What I said:
"Many Linux users think Google should build native versions for their software, instead of using Wine, but if Wine becomes powerful enough to run (almost) any Windows software everyone will gain: more people will adopt Linux because they can use their favorite applications and companies will have a wider audience for their software."
What my readers think:
"And the software would suck as much as it does on Windows. The idea of Linux is to have a better alternative to Windows. Not to implement all their design-mistakes."
"Personally, I am not a member of the audience of those companies. And be sure - your favorite applications will never make it to my desktop. Picasa managed to stay about 30 minutes, just enough to make sure that it completely sucks."
"A lot of applications exist in the windows world, and/or are superior to their Linux counterparts, simply because of the larger user base it enjoys. I'm all in favor of getting Wine to be as powerful as possible, since application support is the only reason to use Windows. When Wine becomes perfect, that's not an argument anymore."

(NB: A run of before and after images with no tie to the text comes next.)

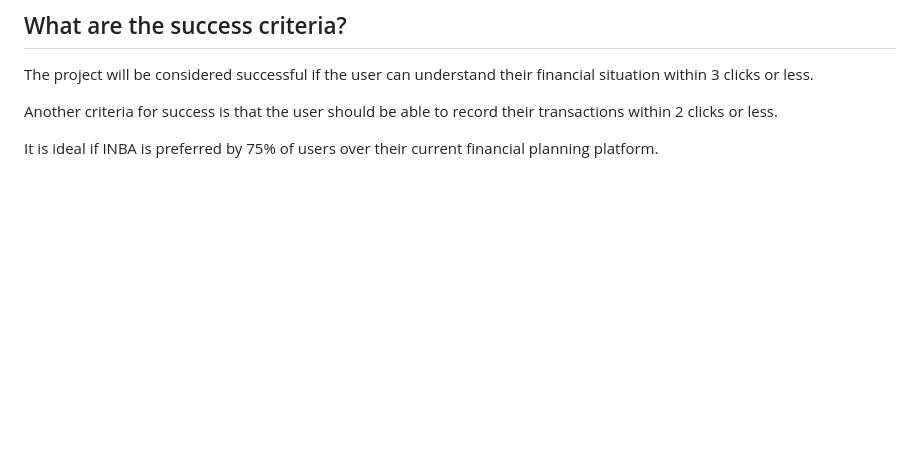
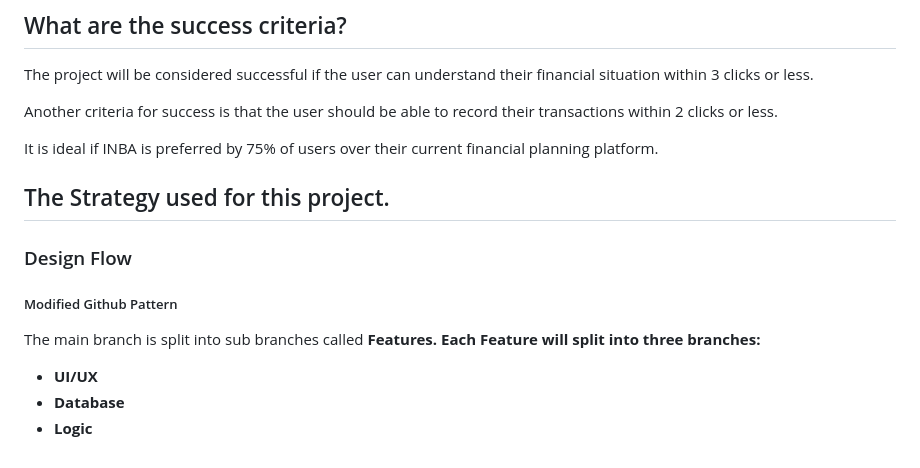
Before and after one commit to ElyonNosa/INBA, a Markdown page: README.md, the part around the change. Drawn GitHub-style; blank space fills up the shorter version.

Commit message:
add strategy

```diff
--- a/README.md
+++ b/README.md
@@ -47,3 +47,12 @@ Another criteria for success is that the user should be able to record their tra
 
 
 It is ideal if INBA is preferred by 75% of users over their current financial planning platform.
+
+## The Strategy used for this project.
+
+### Design Flow
+##### Modified Github Pattern
+The main branch is split into sub branches called <b>Features<b>. Each Feature will split into three branches:
+- <b> UI/UX <b>
+- <b> Database <b>
+- <b> Logic <b>
```
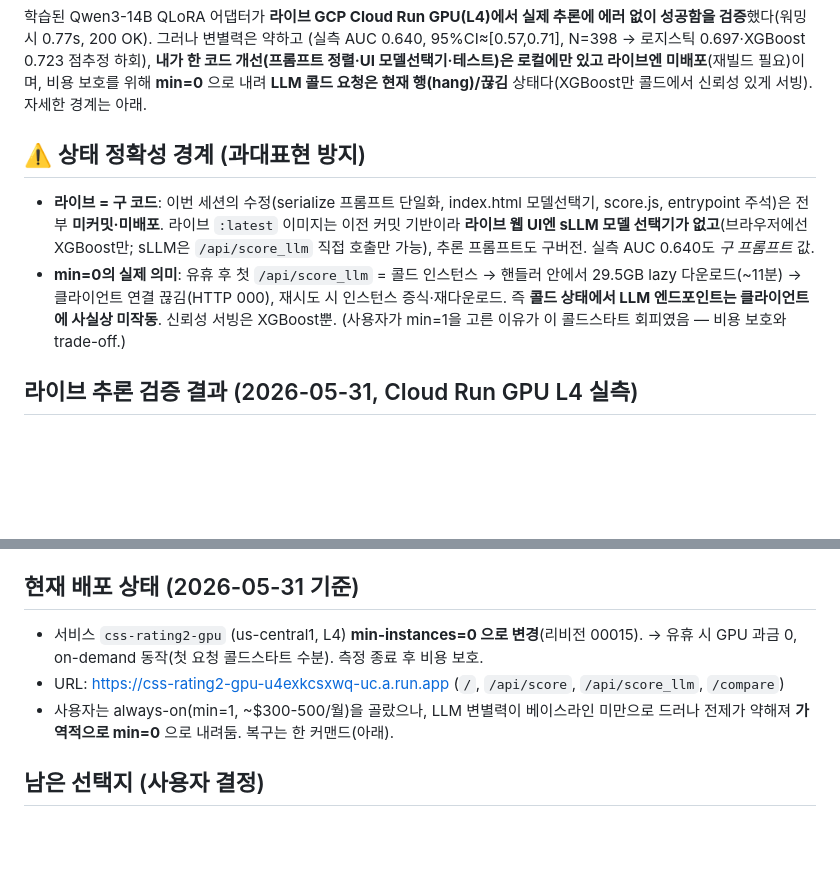
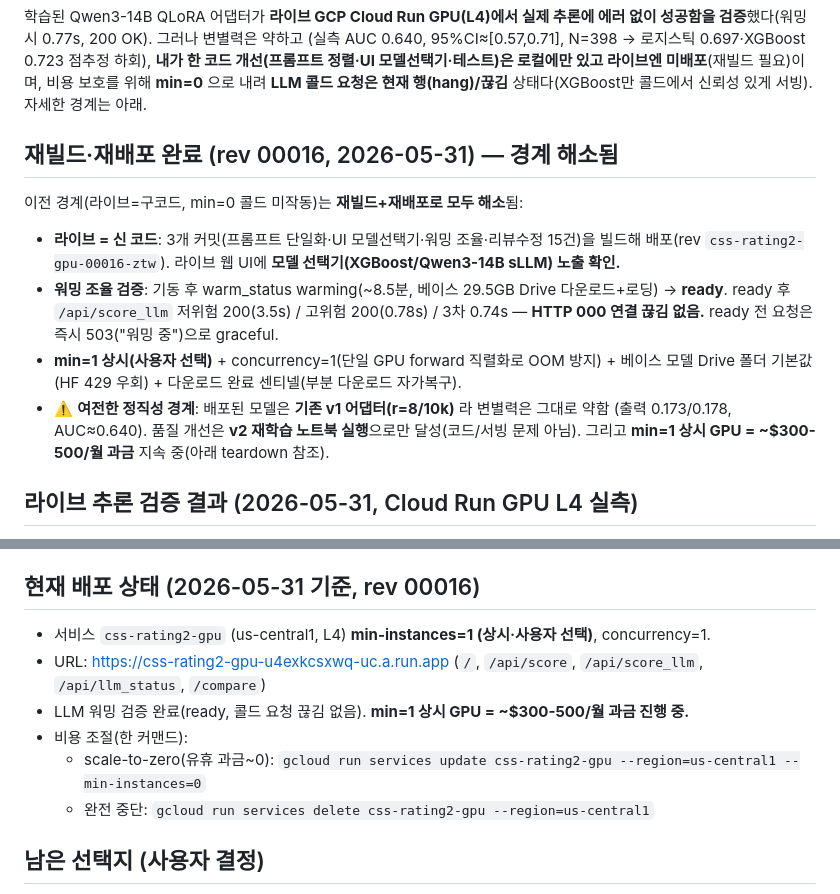
Before and after one commit to hwkim0527/CSS_rating2, a Markdown page: claudedocs/LLM_INTEGRATION_STATUS.md, 2 parts joined by grey strips. Drawn GitHub-style; blank space fills up the shorter version.

Commit message:
docs: 재배포(rev 00016, min=1) 검증 결과 반영 — 워밍 ready, 콜드 끊김 해소
라이브 검증: warm_status warming→ready(~8.5분), ready 후 /api/score_llm 200(연결
끊김 없음), UI 모델 선택기 노출 확인. 배포 모델은 v1 어댑터(약한 변별 AUC≈0.640)
유지 — 개선은 v2 재학습. min=1 상시 GPU 과금 진행 중(teardown 커맨드 명시).

Co-Authored-By: Claude Opus 4.8 (1M context) <noreply@anthropic.com>

```diff
--- a/claudedocs/LLM_INTEGRATION_STATUS.md
+++ b/claudedocs/LLM_INTEGRATION_STATUS.md
@@ -8,15 +8,18 @@
 미배포**(재빌드 필요)이며, 비용 보호를 위해 **min=0** 으로 내려 **LLM 콜드 요청은
 현재 행(hang)/끊김** 상태다(XGBoost만 콜드에서 신뢰성 있게 서빙). 자세한 경계는 아래.
 
-## ⚠️ 상태 정확성 경계 (과대표현 방지)
-- **라이브 = 구 코드**: 이번 세션의 수정(serialize 프롬프트 단일화, index.html 모델선택기,
-  score.js, entrypoint 주석)은 전부 **미커밋·미배포**. 라이브 `:latest` 이미지는 이전 커밋
-  기반이라 **라이브 웹 UI엔 sLLM 모델 선택기가 없고**(브라우저에선 XGBoost만; sLLM은
-  `/api/score_llm` 직접 호출만 가능), 추론 프롬프트도 구버전. 실측 AUC 0.640도 *구 프롬프트* 값.
-- **min=0의 실제 의미**: 유휴 후 첫 `/api/score_llm` = 콜드 인스턴스 → 핸들러 안에서
-  29.5GB lazy 다운로드(~11분) → 클라이언트 연결 끊김(HTTP 000), 재시도 시 인스턴스 증식·재다운로드.
-  즉 **콜드 상태에서 LLM 엔드포인트는 클라이언트에 사실상 미작동**. 신뢰성 서빙은 XGBoost뿐.
-  (사용자가 min=1을 고른 이유가 이 콜드스타트 회피였음 — 비용 보호와 trade-off.)
+## 재빌드·재배포 완료 (rev 00016, 2026-05-31) — 경계 해소됨
+이전 경계(라이브=구코드, min=0 콜드 미작동)는 **재빌드+재배포로 모두 해소**됨:
+- **라이브 = 신 코드**: 3개 커밋(프롬프트 단일화·UI 모델선택기·워밍 조율·리뷰수정 15건)을
+  빌드해 배포(rev `css-rating2-gpu-00016-ztw`). 라이브 웹 UI에 **모델 선택기(XGBoost/Qwen3-14B sLLM) 노출 확인.**
+- **워밍 조율 검증**: 기동 후 warm_status warming(~8.5분, 베이스 29.5GB Drive 다운로드+로딩)
+  → **ready**. ready 후 `/api/score_llm` 저위험 200(3.5s) / 고위험 200(0.78s) / 3차 0.74s —
+  **HTTP 000 연결 끊김 없음.** ready 전 요청은 즉시 503("워밍 중")으로 graceful.
+- **min=1 상시(사용자 선택)** + concurrency=1(단일 GPU forward 직렬화로 OOM 방지) + 베이스
+  모델 Drive 폴더 기본값(HF 429 우회) + 다운로드 완료 센티넬(부분 다운로드 자가복구).
+- ⚠️ **여전한 정직성 경계**: 배포된 모델은 **기존 v1 어댑터(r=8/10k)** 라 변별력은 그대로 약함
+  (출력 0.173/0.178, AUC≈0.640). 품질 개선은 **v2 재학습 노트북 실행**으로만 달성(코드/서빙 문제 아님).
+  그리고 **min=1 상시 GPU = ~$300-500/월 과금** 지속 중(아래 teardown 참조).
 
 ## 라이브 추론 검증 결과 (2026-05-31, Cloud Run GPU L4 실측)
 - ✅ **추론 작동·무에러**: `/api/score_llm` → `200 OK`, 8/8 샤드 4bit GPU 로딩 성공, OOM 없음.
@@ -67,12 +70,13 @@ LLM이 GBM을 능가하지 못함(README 한계 4와 일치). **개선 레버 =
 - `deploy/cloudbuild_gpu.yaml` — `_MIN_INSTANCES`(기본 0=과금 안전) 파라미터화
 - `docs/QWEN3_MIGRATION.md`, `docs/PLAN.md`, `artifacts/metrics.json` — 정직성/현황 갱신
 
-## 현재 배포 상태 (2026-05-31 기준)
-- 서비스 `css-rating2-gpu` (us-central1, L4) **min-instances=0 으로 변경**(리비전 00015).
-  → 유휴 시 GPU 과금 0, on-demand 동작(첫 요청 콜드스타트 수분). 측정 종료 후 비용 보호.
-- URL: https://css-rating2-gpu-u4exkcsxwq-uc.a.run.app  (`/`, `/api/score`, `/api/score_llm`, `/compare`)
-- 사용자는 always-on(min=1, ~$300-500/월)을 골랐으나, LLM 변별력이 베이스라인 미만으로
-  드러나 전제가 약해져 **가역적으로 min=0** 으로 내려둠. 복구는 한 커맨드(아래).
+## 현재 배포 상태 (2026-05-31 기준, rev 00016)
+- 서비스 `css-rating2-gpu` (us-central1, L4) **min-instances=1 (상시·사용자 선택)**, concurrency=1.
+- URL: https://css-rating2-gpu-u4exkcsxwq-uc.a.run.app  (`/`, `/api/score`, `/api/score_llm`, `/api/llm_status`, `/compare`)
+- LLM 워밍 검증 완료(ready, 콜드 요청 끊김 없음). **min=1 상시 GPU = ~$300-500/월 과금 진행 중.**
+- 비용 조절(한 커맨드):
+  - scale-to-zero(유휴 과금~0): `gcloud run services update css-rating2-gpu --region=us-central1 --min-instances=0`
+  - 완전 중단: `gcloud run services delete css-rating2-gpu --region=us-central1`
 
 ## 남은 선택지 (사용자 결정)
 1. **LLM을 쓸모 있게 = 재학습** (진짜 레버): Colab 노트북으로 epoch↑(예: 3) /
```
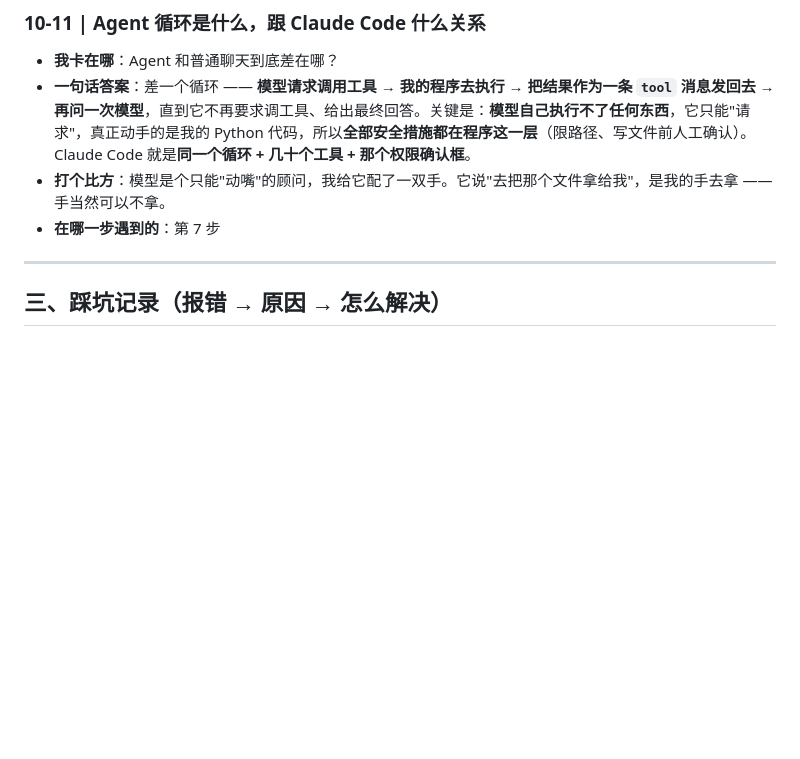
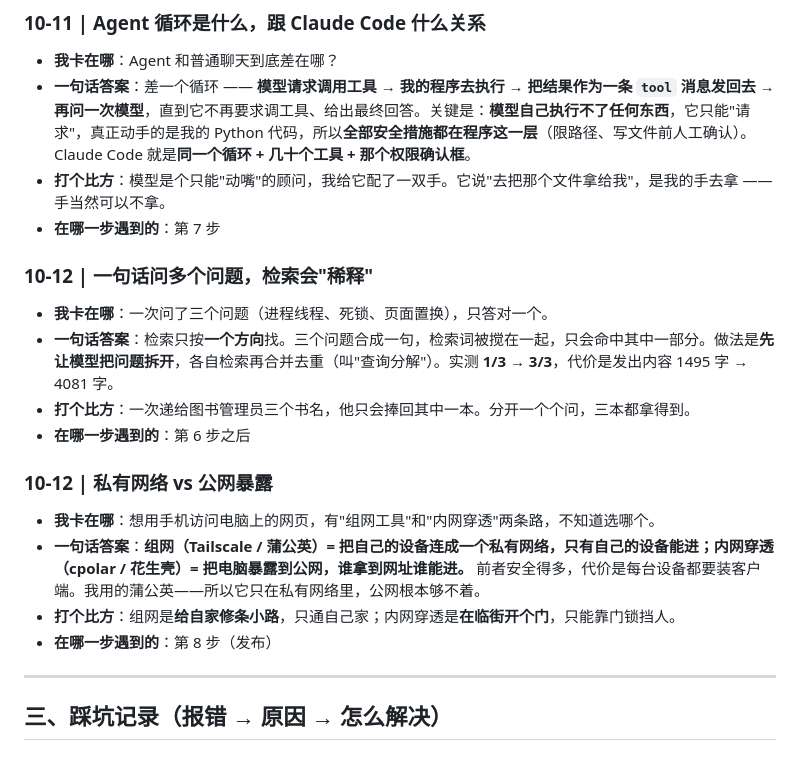
Before and after one commit to gaozhe114514/myai, a Markdown page: 学习笔记.md, the part around one of its changes. GitHub-like rendering; blank space fills up the shorter version.

```diff
--- a/学习笔记.md
+++ b/学习笔记.md
@@ -160,6 +160,18 @@ _暂时是空的 —— 有新问题立刻丢进来，别憋着。_
 - **打个比方**：模型是个只能"动嘴"的顾问，我给它配了一双手。它说"去把那个文件拿给我"，是我的手去拿 —— 手当然可以不拿。
 - **在哪一步遇到的**：第 7 步
 
+### 10-12 | 一句话问多个问题，检索会"稀释"
+- **我卡在哪**：一次问了三个问题（进程线程、死锁、页面置换），只答对一个。
+- **一句话答案**：检索只按**一个方向**找。三个问题合成一句，检索词被搅在一起，只会命中其中一部分。做法是**先让模型把问题拆开**，各自检索再合并去重（叫"查询分解"）。实测 **1/3 → 3/3**，代价是发出内容 1495 字 → 4081 字。
+- **打个比方**：一次递给图书管理员三个书名，他只会捧回其中一本。分开一个个问，三本都拿得到。
+- **在哪一步遇到的**：第 6 步之后
+
+### 10-12 | 私有网络 vs 公网暴露
+- **我卡在哪**：想用手机访问电脑上的网页，有"组网工具"和"内网穿透"两条路，不知道选哪个。
+- **一句话答案**：**组网（Tailscale / 蒲公英）= 把自己的设备连成一个私有网络，只有自己的设备能进；内网穿透（cpolar / 花生壳）= 把电脑暴露到公网，谁拿到网址谁能进。** 前者安全得多，代价是每台设备都要装客户端。我用的蒲公英——所以它只在私有网络里，公网根本够不着。
+- **打个比方**：组网是**给自家修条小路**，只通自己家；内网穿透是**在临街开个门**，只能靠门锁挡人。
+- **在哪一步遇到的**：第 8 步（发布）
+
 ---
 
 ## 三、踩坑记录（报错 → 原因 → 怎么解决）
```
Also changed, not shown: other parts of 学习笔记.md (+19 -42 lines).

Linux has many applications that are clones of Windows applications (for example, XMMS is a Winamp clone), so if you could run the same setup on Windows and Linux, install the applications and use them, you wouldn't need to build native versions for each operating system. Of course, in an ideal world, you would have the source code for every application, you would compile it for your platform and run your optimized version.
Another problem for Linux is hardware support. I found a Linux distribution (PCLinuxOS) that has different builds for different graphics cards, but I couldn't find another Linux distribution that works on my Acer notebook: all crash in the setup phase. Ok, maybe I didn't try every distribution, but I tried to install Ubuntu, Gentoo, Mandriva, Slackware and many other small ones. I'll keep burning boot CDs and DVDs until I find a decent distribution that works with my notebook.
I think open source it's great, but most users don't want open-source software. They use Firefox because it's fast, secure and better than Internet Explorer, not because they can find the source code and change it. So we shouldn't say: I don't like Picasa because it's not open-source. It's Google's decision and that shouldn't influence our opinion about the software itself, which has a very nice interface and it's very easy to use.
So how do you think Linux will rule the world? Or, at least, my world and my notebook's world?